▶ **EXERCISE GOAL**
A faithful copy of the data is the goal; set it down exactly, without the images.
===
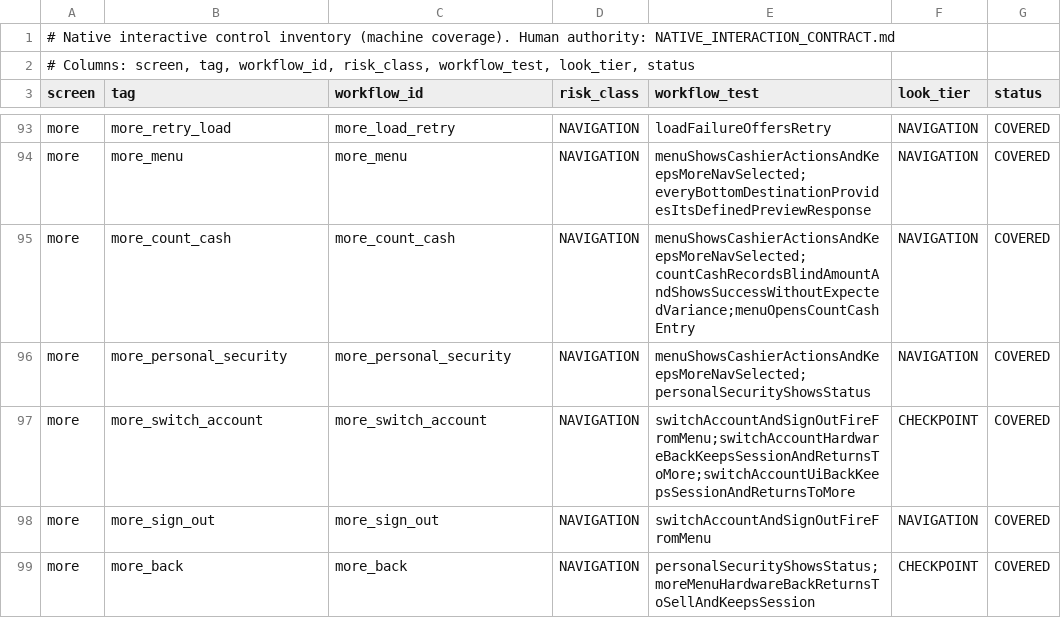
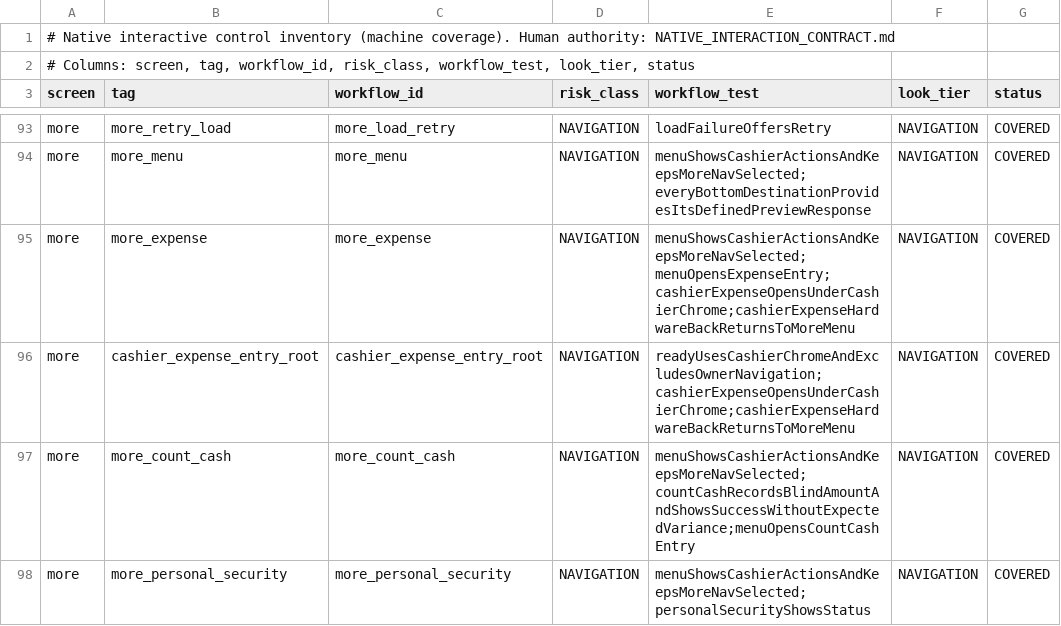
Before and after one commit to teymurl3ng/sm_counter_app, a TSV file: phase18/qa/native_control_inventory.tsv, drawn as a sheet; only a part is shown, gaps mark what is left out; the shorter side is filled out with more unchanged rows; the diff names each change by its address in the sheet, - before the commit and + after, or states it on an @@ line.

```diff
--- a/phase18/qa/native_control_inventory.tsv
+++ b/phase18/qa/native_control_inventory.tsv
+row 95: more | more_expense | more_expense | NAVIGATION | menuShowsCashierActionsAndKeepsMoreNavSelected;menuOpensExpenseEntry;cashierExpenseOpensUnderCashierChrome;cashierExpenseHardwareBackReturnsToMoreMenu | NAVIGATION | COVERED
+row 96: more | cashier_expense_entry_root | cashier_expense_entry_root | NAVIGATION | readyUsesCashierChromeAndExcludesOwnerNavigation;cashierExpenseOpensUnderCashierChrome;cashierExpenseHardwareBackReturnsToMoreMenu | NAVIGATION | COVERED
```
Also changed, not shown: 13 other files.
===
▶ **ANSWER AREA**
Before and after one commit to teymurl3ng/sm_counter_app, a TSV file: phase18/qa/native_control_inventory.tsv, drawn as a sheet; only a part is shown, gaps mark what is left out; the shorter side is filled out with more unchanged rows; the diff names each change by its address in the sheet, - before the commit and + after, or states it on an @@ line.

```diff
--- a/phase18/qa/native_control_inventory.tsv
+++ b/phase18/qa/native_control_inventory.tsv
+row 95: more | more_expense | more_expense | NAVIGATION | menuShowsCashierActionsAndKeepsMoreNavSelected;menuOpensExpenseEntry;cashierExpenseOpensUnderCashierChrome;cashierExpenseHardwareBackReturnsToMoreMenu | NAVIGATION | COVERED
+row 96: more | cashier_expense_entry_root | cashier_expense_entry_root | NAVIGATION | readyUsesCashierChromeAndExcludesOwnerNavigation;cashierExpenseOpensUnderCashierChrome;cashierExpenseHardwareBackReturnsToMoreMenu | NAVIGATION | COVERED
```
Also changed, not shown: 13 other files.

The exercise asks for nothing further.